PLANS to convert a Pwllheli home into two flats to help prevent homelessness have been approved despite local opposition.
The proposals for 20, yr Ala form part of the authority’s recently announced housing action plan to provide affordable homes.
According to the documents accompanying the application by Gwynedd Council’s housing department, the one and two bedroom flats would be used to meet the growing local need for such properties.
“The creation of two living units here would enable us to use them to accommodate people in such circumstances, individuals who are usually near the top of the housing register, at an affordable social rent, until a suitable house becomes available,” noted the report.
“This will help us to prevent people from becoming homeless in the first place. We have a number of other living units in Pwllheli that are used for the same purpose without any problems. We currently have around 95 units of this type in Gwynedd and therefore it is not a new concept”.
But Monday’s meeting of Gwynedd Council’s planning committee also heard opposition to the plans, including a video presentation from one local resident.
Mr Emyr Evans said there had been a “lack of engagement” with neighbours, also claiming that planning permission should have been sought before attempting to purchase the property and not after.
“Many local young people live on the terrace, having bought properties and trying to protect the Welshness of the town, and now the council buys two homeless flats in the middle,” he said.
“What effect will this have on house prices?

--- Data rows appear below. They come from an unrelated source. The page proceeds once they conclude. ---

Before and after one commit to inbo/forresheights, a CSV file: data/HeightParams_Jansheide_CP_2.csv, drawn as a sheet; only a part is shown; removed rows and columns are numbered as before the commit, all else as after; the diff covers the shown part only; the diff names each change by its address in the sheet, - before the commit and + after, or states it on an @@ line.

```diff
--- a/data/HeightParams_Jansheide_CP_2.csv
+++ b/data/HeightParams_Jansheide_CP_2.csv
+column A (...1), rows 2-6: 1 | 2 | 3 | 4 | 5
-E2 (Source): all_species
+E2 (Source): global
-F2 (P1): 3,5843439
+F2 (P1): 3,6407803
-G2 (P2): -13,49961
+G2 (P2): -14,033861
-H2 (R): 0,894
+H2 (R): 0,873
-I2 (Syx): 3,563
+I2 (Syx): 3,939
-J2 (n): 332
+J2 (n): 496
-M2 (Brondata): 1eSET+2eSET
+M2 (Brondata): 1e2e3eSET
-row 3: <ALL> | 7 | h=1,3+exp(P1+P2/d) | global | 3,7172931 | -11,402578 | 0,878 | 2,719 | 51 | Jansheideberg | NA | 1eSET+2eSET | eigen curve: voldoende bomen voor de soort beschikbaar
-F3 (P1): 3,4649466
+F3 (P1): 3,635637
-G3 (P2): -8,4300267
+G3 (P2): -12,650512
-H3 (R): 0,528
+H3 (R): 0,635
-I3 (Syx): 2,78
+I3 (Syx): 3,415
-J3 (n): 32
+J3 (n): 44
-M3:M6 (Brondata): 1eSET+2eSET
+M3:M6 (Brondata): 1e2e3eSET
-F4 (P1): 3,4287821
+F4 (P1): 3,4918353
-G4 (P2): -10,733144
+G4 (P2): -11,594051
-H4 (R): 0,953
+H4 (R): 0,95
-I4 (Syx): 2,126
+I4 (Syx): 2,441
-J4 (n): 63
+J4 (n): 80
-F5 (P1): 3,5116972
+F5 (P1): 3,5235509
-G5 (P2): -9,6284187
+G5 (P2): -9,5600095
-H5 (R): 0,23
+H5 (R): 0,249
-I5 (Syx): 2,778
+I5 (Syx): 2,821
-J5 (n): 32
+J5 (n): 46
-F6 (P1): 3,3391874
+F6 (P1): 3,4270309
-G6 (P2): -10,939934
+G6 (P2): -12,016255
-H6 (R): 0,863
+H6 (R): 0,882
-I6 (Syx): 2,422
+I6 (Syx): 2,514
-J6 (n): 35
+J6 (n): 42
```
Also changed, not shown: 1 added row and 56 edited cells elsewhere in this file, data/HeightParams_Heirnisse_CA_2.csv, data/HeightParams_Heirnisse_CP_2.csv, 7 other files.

This is totally inappropriate.
“We can’t understand how the highways department and town council haven’t raised objections, parking is a joke with 50 homes fighting for about 20 parking spaces.
“If the town council can’t see that these plans are not appropriate in a respectable part of town then God help us.”

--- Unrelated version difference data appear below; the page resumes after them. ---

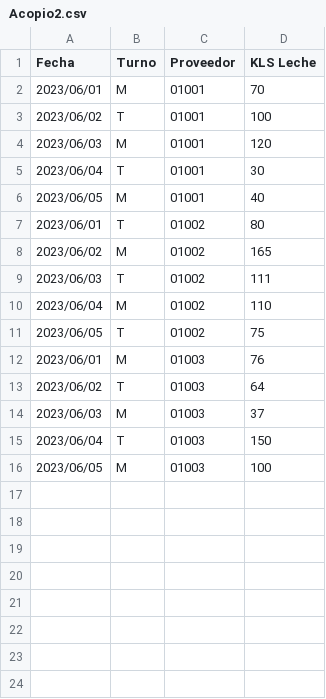
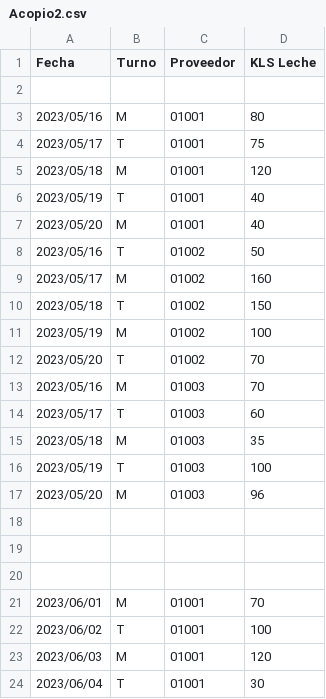
Before and after one commit to 4lephZer0/milkStgo, a CSV file: Acopio2.csv, drawn as a sheet; only a part is shown; the shorter side is filled out with more unchanged rows; the diff names each change by its address in the sheet, - before the commit and + after, or states it on an @@ line.

```diff
--- a/Acopio2.csv
+++ b/Acopio2.csv
+row 2: (empty)
+row 3: 2023/05/16 | M | 01001 | 80
+row 4: 2023/05/17 | T | 01001 | 75
+row 5: 2023/05/18 | M | 01001 | 120
+row 6: 2023/05/19 | T | 01001 | 40
+row 7: 2023/05/20 | M | 01001 | 40
+row 8: 2023/05/16 | T | 01002 | 50
+row 9: 2023/05/17 | M | 01002 | 160
+row 10: 2023/05/18 | T | 01002 | 150
+row 11: 2023/05/19 | M | 01002 | 100
+row 12: 2023/05/20 | T | 01002 | 70
+row 13: 2023/05/16 | M | 01003 | 70
+row 14: 2023/05/17 | T | 01003 | 60
+row 15: 2023/05/18 | M | 01003 | 35
+row 16: 2023/05/19 | T | 01003 | 100
+row 17: 2023/05/20 | M | 01003 | 96
+row 18: (empty)
+row 19: (empty)
+row 20: (empty)
```
Also changed, not shown: 5 other files.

The local councillor, Dylan Bullard, noted the local opposition but sought assurance that use of the property would be monitored regularly if approved.
Cllr Simon Glyn suggested there was more work to do to “win the hearts and minds” of neighbours, agreeing there was a lack of parking in the area.

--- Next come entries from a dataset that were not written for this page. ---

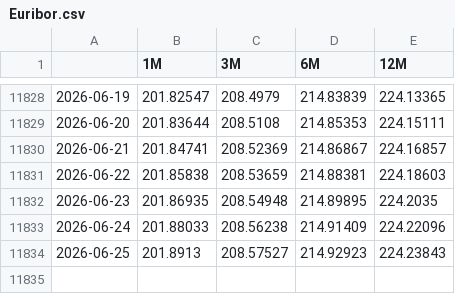
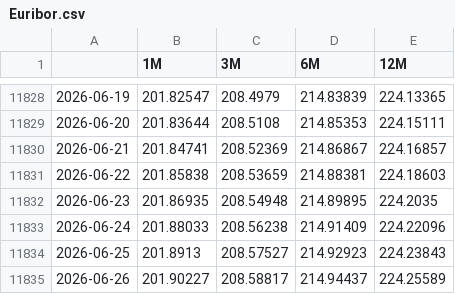
Before and after one commit to MarioPEL58/Finance, a CSV file: data/Tassi/Euribor.csv, drawn as a sheet; only a part is shown, gaps mark what is left out.

```diff
--- a/data/Tassi/Euribor.csv
+++ b/data/Tassi/Euribor.csv
@@ -11834 +11834,2 @@
 2026-06-25,201.8913,208.57527,214.92923,224.23843
+2026-06-26,201.90227,208.58817,214.94437,224.25589
```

“This property has been purchased with planning permission taken for granted, which I find to be quite brazen to be honest,” he added.
“I feel that further consultation is needed with the neighbours before allowing this to go ahead, if you bulldoze this through then local people will be rightly opposed to such developments and will have no chance of succeeding.”
Cllr Berwyn Owen, however, said: “We often speak of the need for affordable housing and how good the council’s housing action plan is, yet here’s a chance to do something about it and there’s reticence.
“I don’t like the stigma being attached to the homeless, but would like to see a condition attached to any permission ensuring the property remains as affordable housing forever.”
Calls to delay a decision to allow for further consultation failed to gather enough support, with the recommendation to approve the application being backed by six votes to five with three abstentions.